PROMPT — Within the data that follows, set down exactly the lines from the one containing "REVIEW --> COMPLETE: Score ≥ 9" through the one containing "Internal audit sub-loop", both ends included.

SOURCE MATERIAL —
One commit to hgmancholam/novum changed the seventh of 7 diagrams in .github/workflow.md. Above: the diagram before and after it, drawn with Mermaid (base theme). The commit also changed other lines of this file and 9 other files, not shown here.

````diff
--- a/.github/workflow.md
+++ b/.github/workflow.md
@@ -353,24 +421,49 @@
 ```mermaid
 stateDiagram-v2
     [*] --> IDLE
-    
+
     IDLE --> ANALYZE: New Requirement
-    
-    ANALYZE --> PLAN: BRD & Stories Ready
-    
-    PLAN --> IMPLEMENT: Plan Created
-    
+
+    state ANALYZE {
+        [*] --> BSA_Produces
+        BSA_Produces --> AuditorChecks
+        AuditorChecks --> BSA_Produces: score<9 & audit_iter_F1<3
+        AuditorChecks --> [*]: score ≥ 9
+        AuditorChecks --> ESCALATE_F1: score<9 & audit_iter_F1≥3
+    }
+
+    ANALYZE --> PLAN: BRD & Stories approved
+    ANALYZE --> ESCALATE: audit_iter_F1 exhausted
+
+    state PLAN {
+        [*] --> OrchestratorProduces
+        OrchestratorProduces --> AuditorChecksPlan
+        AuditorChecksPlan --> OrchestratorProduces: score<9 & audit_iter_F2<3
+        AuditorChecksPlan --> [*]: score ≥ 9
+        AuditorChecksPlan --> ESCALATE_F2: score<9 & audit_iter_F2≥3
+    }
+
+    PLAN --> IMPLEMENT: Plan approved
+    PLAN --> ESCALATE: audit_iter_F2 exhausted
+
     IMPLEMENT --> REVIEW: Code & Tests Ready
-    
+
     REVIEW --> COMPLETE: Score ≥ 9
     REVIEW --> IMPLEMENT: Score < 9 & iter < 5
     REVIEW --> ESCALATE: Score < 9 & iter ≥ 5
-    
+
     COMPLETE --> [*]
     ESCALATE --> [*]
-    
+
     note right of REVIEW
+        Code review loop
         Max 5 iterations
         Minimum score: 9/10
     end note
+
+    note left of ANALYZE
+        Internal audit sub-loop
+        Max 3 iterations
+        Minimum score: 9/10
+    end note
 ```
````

THE COMPLETED TASK —
     REVIEW --> COMPLETE: Score ≥ 9
     REVIEW --> IMPLEMENT: Score < 9 & iter < 5
     REVIEW --> ESCALATE: Score < 9 & iter ≥ 5
-    
+
     COMPLETE --> [*]
     ESCALATE --> [*]
-    
+
     note right of REVIEW
+        Code review loop
         Max 5 iterations
         Minimum score: 9/10
     end note
+
+    note left of ANALYZE
+        Internal audit sub-loop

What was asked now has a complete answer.